The sooner the ACT, WA and SA get rid of their discriminatory laws concerning surrogacy, the better. Intended parents should not now be trapped between these two laws.

Monday, August 15, 2016

Presentation to Rainbow Fertility seminar

A couple ofweeks ago, I presented to a continuing professional development seminar for GP's- about Rainbow Fertility.

Rainbow Fertility is a new chain of  clinics specifically tailored to assist the fertility needs of LGBTI patients. I told the 50+ GP's in Brisbane that the needs of LGBTI people were the same as straight people- they wanted to be respected when they went to the doctor, not belittled, and they wanted to have children like everyone else.

I then talked about some of the specific needs of LGBTI people in seeking to become parents. These included:

  • generally adoption was not available.
  • lesbian couples often sought to have a known sperm donor. My view is DON'T. However, if they wish to proceed with a known donor, then to lessen risks (but not remove them) then they ought to attend a fertility counsellor with their donor- and get a report from the counsellor setting out their intentions, and then have a written, properly drafted sperm donor contract, when hopefully both sides have had independent legal advice.
  • Gay couples as a matter of course will need to pursue surrogacy- and then run into the twin problems of sourcing an egg donor and a surrogate- when there are bans on advertising (at least for surrogates) and there is a legal minefield about how to become parents.
  • I talked about about how my husband Mitchell and I walked down the street holding hands. I said that we often were glared at by others who were disapproving of us holding hands- often by straight couples, also holding hands at the time. This statement was met by gasps from the audience, apparently shocked at how we were glared at. I also said that every couple of weeks we get homophobic abuse hurled at us by others- again for either just walking down the street, or for that matter again holding hands. Again, the audience gasped. I said that this kind of experience was often felt by LGBTI people- before they come in the door of their doctor's.

Sunday, August 14, 2016

Presentation to City Fertility Centre, Melbourne

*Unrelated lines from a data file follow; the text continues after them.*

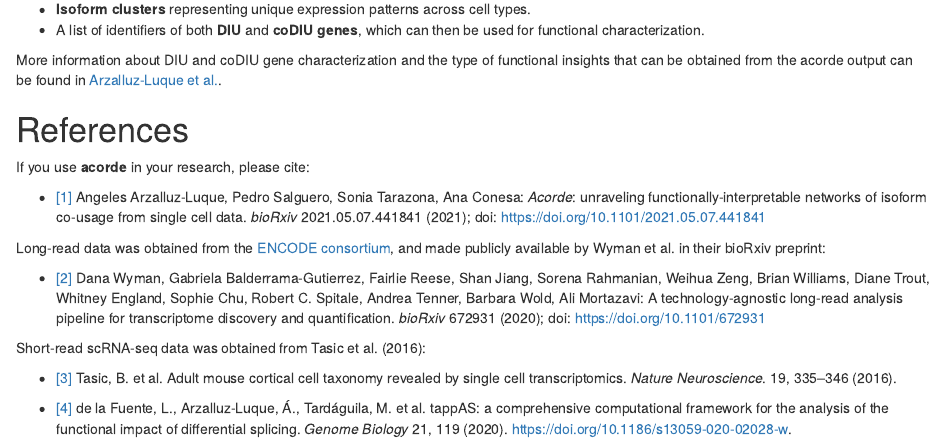
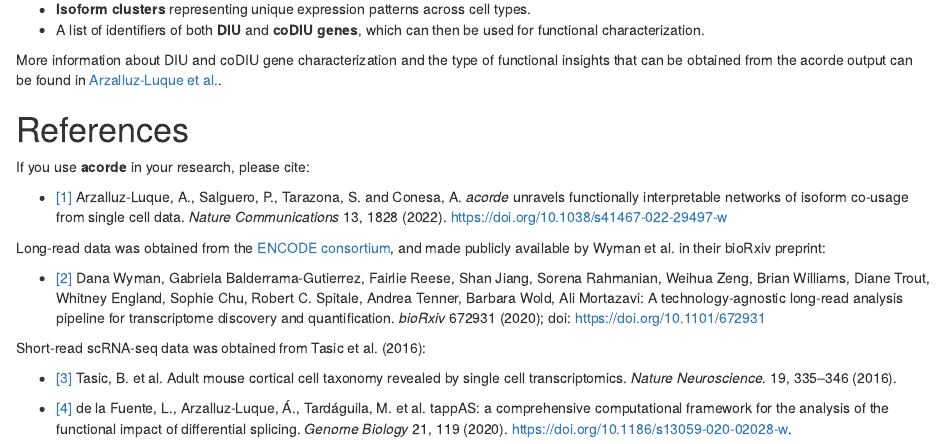
Before and after one commit to ConesaLab/acorde, an R Markdown document (vignettes/acorde-pipeline.Rmd): the page in a window 1100 px wide, from 4180 px down. Rendered offline with R 4.5, knitr and Pandoc, with nearby package versions; drawn as R Markdown's standard HTML page in place of the format the file asks for; some code elsewhere in the file could not run offline; common packages that the code uses without loading them are loaded.

Commit message:
Update acorde paper reference in main vignette

```diff
--- a/vignettes/acorde-pipeline.Rmd
+++ b/vignettes/acorde-pipeline.Rmd
@@ -1120,10 +1120,10 @@ in [Arzalluz-Luque et al.](https://www.biorxiv.org/content/10.1101/2021.05.07.44
 If you use **acorde** in your research, please cite:
 
 - <a id="1">[1]</a>
-Angeles Arzalluz-Luque, Pedro Salguero, Sonia Tarazona, Ana Conesa:
-*Acorde*: unraveling functionally-interpretable networks of isoform co-usage
-from single cell data. *bioRxiv* 2021.05.07.441841 (2021);
-doi: https://doi.org/10.1101/2021.05.07.441841
+Arzalluz-Luque, A., Salguero, P., Tarazona, S. and Conesa, A.
+*acorde* unravels functionally interpretable networks of isoform co-usage
+from single cell data. *Nature Communications* 13, 1828 (2022).
+https://doi.org/10.1038/s41467-022-29497-w
 
 
 Long-read data was obtained from the [ENCODE consortium](http://encodeproject.org/),
```
Also changed, not shown: vignettes/acorde-pipeline.Rmd (2 more changed lines).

A couple of weeks ago,I had the privilege to present to City Fertility Centre, Melbourne, about fertility law issues, including egg and sperm donation and surrogacy.

The setting was especially apt. Earlier in the day I had appeared in the County Court of Victoria, and had obtained a substitute parentage order for my clients, who were the intended parents under a surrogacy arrangement. My clients had gone to India in 2012- after changes had been set out by the Indian government, and paid many thousands of dollars having their embryos frozen- but at a time when the doctor knew or ought reasonably to have known that nothing could be done with those embryos other than freezing them.

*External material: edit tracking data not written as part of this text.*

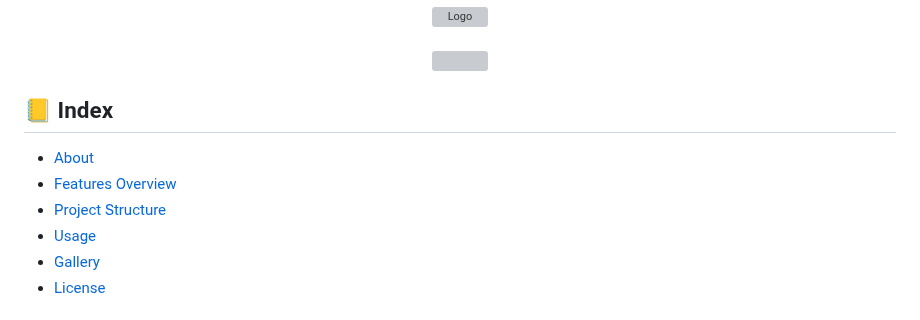
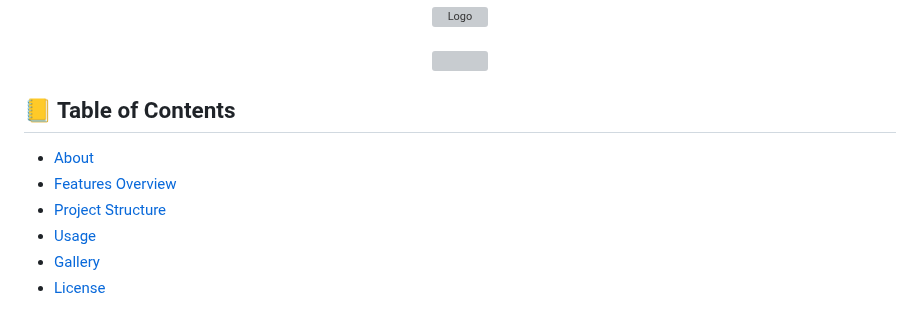
Before and after one commit to lagux-coding/prestige-koi-auction, a Markdown page: README.md, the part around one of its changes. Rendered like a GitHub page; grey boxes are pictures that could not be loaded.

```diff
--- a/README.md
+++ b/README.md
@@ -30,7 +30,7 @@
 </div>
 
 
-## :ledger: Index
+## :ledger: Table of Contents
 
 - [About](#beginner-about)
 - [Features Overview](#-features-overview)
```
Also changed, not shown: other parts of README.md (+2 -2 lines).
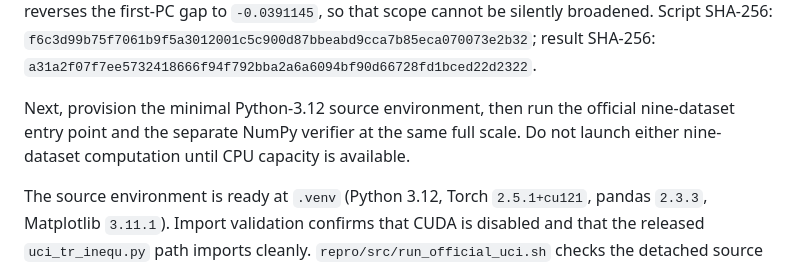
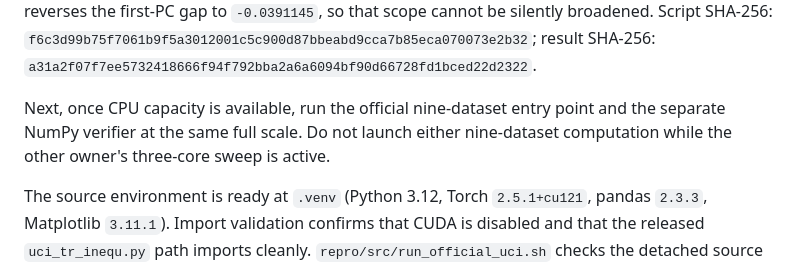
Before and after one commit to MachineLearning-Nerd/icml26-mfvi-predictive-variance, a Markdown page: STATUS.md, the part around the change. Drawn GitHub-style.

Commit message:
Record MFVI full-gate capacity dependency

```diff
--- a/STATUS.md
+++ b/STATUS.md
@@ -30,10 +30,10 @@ scope cannot be silently broadened. Script SHA-256:
 result SHA-256:
 `a31a2f07f7ee5732418666f94f792bba2a6a6094bf90d66728fd1bced22d2322`.
 
-Next, provision the minimal Python-3.12 source environment, then run the
-official nine-dataset entry point and the separate NumPy verifier at the same
-full scale. Do not launch either nine-dataset computation until CPU capacity
-is available.
+Next, once CPU capacity is available, run the official nine-dataset entry
+point and the separate NumPy verifier at the same full scale. Do not launch
+either nine-dataset computation while the other owner's three-core sweep is
+active.
 
 The source environment is ready at `.venv` (Python 3.12, Torch
 `2.5.1+cu121`, pandas `2.3.3`, Matplotlib `3.11.1`). Import validation confirms
```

When my clients first approached me, I was of the opinion in all likelihood there was probably little that they could do about their frozen embryos (unfortunately I was right), and that they should start again- this time with a domestic surrogacy arrangement. They did so- and in the process became the first surrogacy arrangement through to completion by City Fertility Centre in Melbourne.

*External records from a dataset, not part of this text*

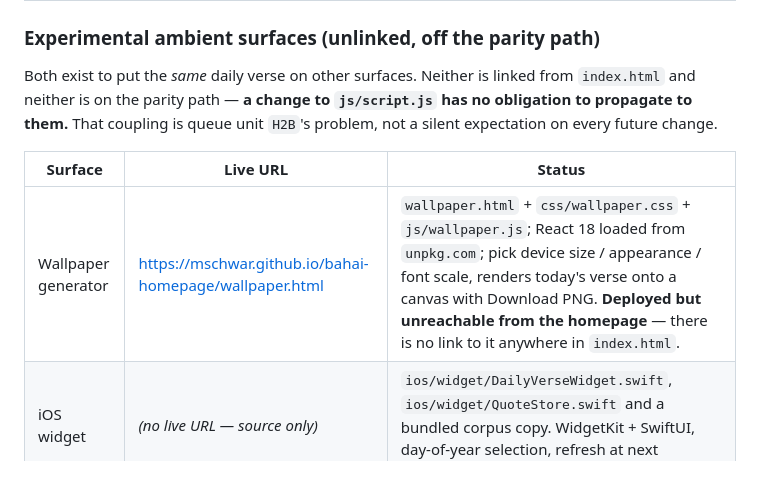
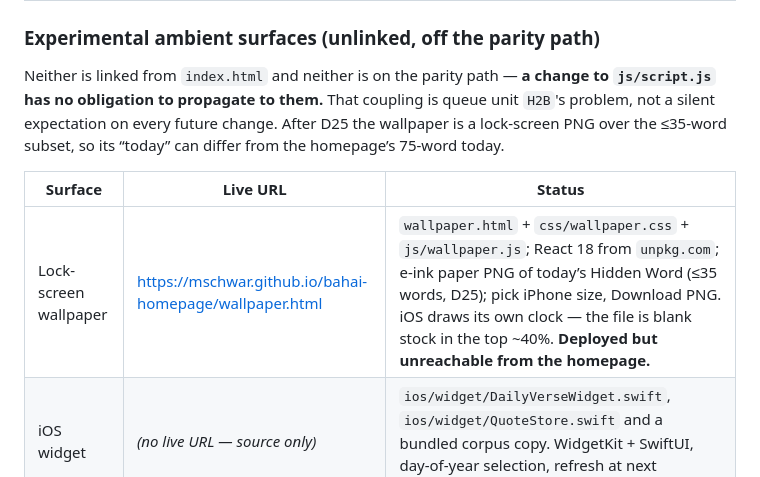
Before and after one commit to mschwar/bahai-homepage, a Markdown page: README.md, the part around the change. GitHub-like rendering.

Commit message:
docs: record D25; note C12 superseded by the e-ink lock PNG
Ledger D25, C12 supersession note, and README surface row. Homepage
frozen files and ios/widget are unchanged.

```diff
--- a/README.md
+++ b/README.md
@@ -52,13 +52,14 @@ read-first order, commands, data-contract reality, autonomy boundary, and the fo
 
 ### Experimental ambient surfaces (unlinked, off the parity path)
 
-Both exist to put the *same* daily verse on other surfaces. Neither is linked from `index.html` and neither is
-on the parity path — **a change to `js/script.js` has no obligation to propagate to them.** That coupling is
-queue unit `H2B`'s problem, not a silent expectation on every future change.
+Neither is linked from `index.html` and neither is on the parity path — **a change to `js/script.js`
+has no obligation to propagate to them.** That coupling is queue unit `H2B`'s problem, not a silent
+expectation on every future change. After D25 the wallpaper is a lock-screen PNG over the ≤35-word
+subset, so its “today” can differ from the homepage’s 75-word today.
 
 | Surface | Live URL | Status |
 |---|---|---|
-| Wallpaper generator | <https://mschwar.github.io/bahai-homepage/wallpaper.html> | `wallpaper.html` + `css/wallpaper.css` + `js/wallpaper.js`; React 18 loaded from `unpkg.com`; pick device size / appearance / font scale, renders today's verse onto a canvas with Download PNG. **Deployed but unreachable from the homepage** — there is no link to it anywhere in `index.html`. |
+| Lock-screen wallpaper | <https://mschwar.github.io/bahai-homepage/wallpaper.html> | `wallpaper.html` + `css/wallpaper.css` + `js/wallpaper.js`; React 18 from `unpkg.com`; e-ink paper PNG of today’s Hidden Word (≤35 words, D25); pick iPhone size, Download PNG. iOS draws its own clock — the file is blank stock in the top ~40%. **Deployed but unreachable from the homepage.** |
 | iOS widget | *(no live URL — source only)* | `ios/widget/DailyVerseWidget.swift`, `ios/widget/QuoteStore.swift` and a bundled corpus copy. WidgetKit + SwiftUI, day-of-year selection, refresh at next midnight. |
 
 **Honest status of the widget:** there is **no `.xcodeproj` / `.xcworkspace` in this repo**, so as committed it
```
Also changed, not shown: docs/DECISIONS.md (+37 -0 lines), docs/queue.md (+4 -0 lines).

That arrangement had a few minor bumps ont he way, but overall went through very smoothly.

So following that court appearance, it was over to City Fertility Centre to present, for what I was told was for an hour. Well, that was the plan. Instead, I was asked so many questions by an incredibly enthusiastic audience, that I stopped speaking- exhausted- 2 1/4 hours later! I talked about the usual suspects- surrogacy, and egg and sperm donation, and the laws and practices concerning each. I gave practical examples about how when others thought that my clients would not be able to become parents, I was able to guide them through the legal maze and enable them to become parents.

A wholly satisfying day!